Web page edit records
- - - - - - -

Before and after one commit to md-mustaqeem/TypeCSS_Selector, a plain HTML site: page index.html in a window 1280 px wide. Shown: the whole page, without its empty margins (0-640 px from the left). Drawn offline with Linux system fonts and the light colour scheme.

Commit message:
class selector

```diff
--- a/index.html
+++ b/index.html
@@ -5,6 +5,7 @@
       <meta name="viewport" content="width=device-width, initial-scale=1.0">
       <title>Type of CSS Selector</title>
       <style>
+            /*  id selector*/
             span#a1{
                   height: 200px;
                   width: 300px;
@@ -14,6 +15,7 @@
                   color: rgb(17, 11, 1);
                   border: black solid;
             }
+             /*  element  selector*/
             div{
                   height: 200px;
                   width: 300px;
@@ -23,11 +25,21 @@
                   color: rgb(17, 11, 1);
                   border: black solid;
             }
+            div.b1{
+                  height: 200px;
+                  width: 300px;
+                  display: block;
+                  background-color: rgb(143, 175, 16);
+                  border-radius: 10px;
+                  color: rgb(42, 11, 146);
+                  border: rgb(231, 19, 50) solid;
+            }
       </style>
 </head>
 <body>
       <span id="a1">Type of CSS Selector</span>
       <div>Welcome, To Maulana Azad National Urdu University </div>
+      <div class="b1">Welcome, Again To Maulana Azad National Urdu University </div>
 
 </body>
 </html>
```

- - - - - - -

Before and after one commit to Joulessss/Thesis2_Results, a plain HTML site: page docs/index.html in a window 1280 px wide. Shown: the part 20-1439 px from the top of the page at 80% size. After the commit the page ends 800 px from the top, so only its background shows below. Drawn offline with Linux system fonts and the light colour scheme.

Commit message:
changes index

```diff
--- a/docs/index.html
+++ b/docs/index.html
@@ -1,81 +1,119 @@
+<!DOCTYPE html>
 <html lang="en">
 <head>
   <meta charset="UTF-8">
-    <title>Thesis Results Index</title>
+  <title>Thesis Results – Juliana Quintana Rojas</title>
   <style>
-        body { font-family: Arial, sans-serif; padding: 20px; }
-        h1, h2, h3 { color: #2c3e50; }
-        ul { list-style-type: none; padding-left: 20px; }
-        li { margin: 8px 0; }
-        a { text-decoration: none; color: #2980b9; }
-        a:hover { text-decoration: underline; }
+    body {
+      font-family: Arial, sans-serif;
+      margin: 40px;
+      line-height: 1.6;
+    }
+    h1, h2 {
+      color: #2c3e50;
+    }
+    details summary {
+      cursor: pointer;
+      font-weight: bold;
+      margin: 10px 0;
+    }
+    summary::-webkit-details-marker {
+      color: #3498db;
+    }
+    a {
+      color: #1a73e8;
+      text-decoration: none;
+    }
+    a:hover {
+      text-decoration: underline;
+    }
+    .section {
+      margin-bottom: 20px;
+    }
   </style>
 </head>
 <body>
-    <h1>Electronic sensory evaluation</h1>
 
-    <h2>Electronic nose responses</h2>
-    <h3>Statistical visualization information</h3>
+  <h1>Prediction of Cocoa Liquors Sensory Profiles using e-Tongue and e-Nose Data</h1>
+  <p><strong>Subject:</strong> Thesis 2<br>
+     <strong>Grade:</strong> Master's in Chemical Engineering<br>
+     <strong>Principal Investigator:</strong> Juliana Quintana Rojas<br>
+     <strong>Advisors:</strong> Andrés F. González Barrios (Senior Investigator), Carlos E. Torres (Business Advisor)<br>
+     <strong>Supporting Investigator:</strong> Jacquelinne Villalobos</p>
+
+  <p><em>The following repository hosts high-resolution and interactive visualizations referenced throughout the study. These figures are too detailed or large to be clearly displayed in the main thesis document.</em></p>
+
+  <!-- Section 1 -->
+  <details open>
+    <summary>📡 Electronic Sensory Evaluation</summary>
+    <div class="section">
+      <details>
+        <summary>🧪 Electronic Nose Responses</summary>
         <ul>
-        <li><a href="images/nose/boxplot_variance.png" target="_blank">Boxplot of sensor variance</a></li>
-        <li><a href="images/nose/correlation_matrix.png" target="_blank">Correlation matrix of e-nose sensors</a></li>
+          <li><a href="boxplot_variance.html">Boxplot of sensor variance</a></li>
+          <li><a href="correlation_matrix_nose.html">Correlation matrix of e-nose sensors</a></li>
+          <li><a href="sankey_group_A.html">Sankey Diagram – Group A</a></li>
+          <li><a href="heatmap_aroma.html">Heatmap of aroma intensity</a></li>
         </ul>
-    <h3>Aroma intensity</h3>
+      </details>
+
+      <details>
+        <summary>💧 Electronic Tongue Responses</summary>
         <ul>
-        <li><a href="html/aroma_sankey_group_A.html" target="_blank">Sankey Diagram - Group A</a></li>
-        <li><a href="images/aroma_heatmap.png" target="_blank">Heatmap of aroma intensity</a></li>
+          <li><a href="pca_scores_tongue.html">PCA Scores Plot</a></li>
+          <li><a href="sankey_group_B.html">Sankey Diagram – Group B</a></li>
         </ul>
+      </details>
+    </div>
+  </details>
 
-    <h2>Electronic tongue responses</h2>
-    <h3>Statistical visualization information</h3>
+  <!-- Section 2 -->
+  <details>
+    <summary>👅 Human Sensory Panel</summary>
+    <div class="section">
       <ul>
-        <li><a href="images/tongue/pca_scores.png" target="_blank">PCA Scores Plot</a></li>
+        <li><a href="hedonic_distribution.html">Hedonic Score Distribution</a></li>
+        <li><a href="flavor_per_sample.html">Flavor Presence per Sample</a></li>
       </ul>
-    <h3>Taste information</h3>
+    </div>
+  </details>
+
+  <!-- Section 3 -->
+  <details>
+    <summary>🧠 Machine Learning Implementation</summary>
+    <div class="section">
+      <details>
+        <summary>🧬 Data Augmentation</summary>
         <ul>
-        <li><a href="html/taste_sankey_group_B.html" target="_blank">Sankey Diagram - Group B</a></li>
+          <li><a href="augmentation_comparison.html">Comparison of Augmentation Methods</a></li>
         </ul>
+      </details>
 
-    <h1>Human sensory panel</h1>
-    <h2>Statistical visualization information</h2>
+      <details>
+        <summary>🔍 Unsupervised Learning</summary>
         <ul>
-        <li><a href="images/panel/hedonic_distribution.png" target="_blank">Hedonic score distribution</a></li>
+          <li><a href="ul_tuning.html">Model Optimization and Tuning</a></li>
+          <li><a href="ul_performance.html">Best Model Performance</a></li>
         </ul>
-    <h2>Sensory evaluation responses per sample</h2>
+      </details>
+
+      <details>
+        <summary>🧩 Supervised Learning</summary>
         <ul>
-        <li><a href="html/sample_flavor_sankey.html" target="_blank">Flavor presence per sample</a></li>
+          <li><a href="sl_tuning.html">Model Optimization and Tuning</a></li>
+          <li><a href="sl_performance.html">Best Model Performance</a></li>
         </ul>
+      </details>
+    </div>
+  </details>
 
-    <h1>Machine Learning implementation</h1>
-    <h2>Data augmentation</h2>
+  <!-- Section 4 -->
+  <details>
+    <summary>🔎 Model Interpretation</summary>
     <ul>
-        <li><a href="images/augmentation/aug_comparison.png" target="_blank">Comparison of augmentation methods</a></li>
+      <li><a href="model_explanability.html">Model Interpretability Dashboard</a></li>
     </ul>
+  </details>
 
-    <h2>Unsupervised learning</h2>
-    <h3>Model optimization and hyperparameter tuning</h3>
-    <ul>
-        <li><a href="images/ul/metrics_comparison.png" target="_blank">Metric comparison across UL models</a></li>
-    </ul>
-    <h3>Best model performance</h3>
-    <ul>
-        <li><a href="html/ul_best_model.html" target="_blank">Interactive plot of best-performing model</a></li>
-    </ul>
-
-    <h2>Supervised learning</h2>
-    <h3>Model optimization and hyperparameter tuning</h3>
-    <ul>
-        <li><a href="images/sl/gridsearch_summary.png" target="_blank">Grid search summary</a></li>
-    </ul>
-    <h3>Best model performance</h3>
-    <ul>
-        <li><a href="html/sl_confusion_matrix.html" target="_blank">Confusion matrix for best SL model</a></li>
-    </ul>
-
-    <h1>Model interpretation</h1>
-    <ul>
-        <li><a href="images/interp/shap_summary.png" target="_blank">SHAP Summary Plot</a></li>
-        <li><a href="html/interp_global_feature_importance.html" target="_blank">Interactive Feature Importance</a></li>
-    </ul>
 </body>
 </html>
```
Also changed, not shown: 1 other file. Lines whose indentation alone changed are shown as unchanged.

- - - - - - -

◆ **Required action**: Copy the lines of the data above exactly as written, beginning with the line containing "Before and after one commit to md-mustaqeem/TypeCSS_Selector, a" and ending with the line containing "class selector", and leave out all other lines.

◆ **Your solution**:
Before and after one commit to md-mustaqeem/TypeCSS_Selector, a plain HTML site: page index.html in a window 1280 px wide. Shown: the whole page, without its empty margins (0-640 px from the left). Drawn offline with Linux system fonts and the light colour scheme.

Commit message:
class selector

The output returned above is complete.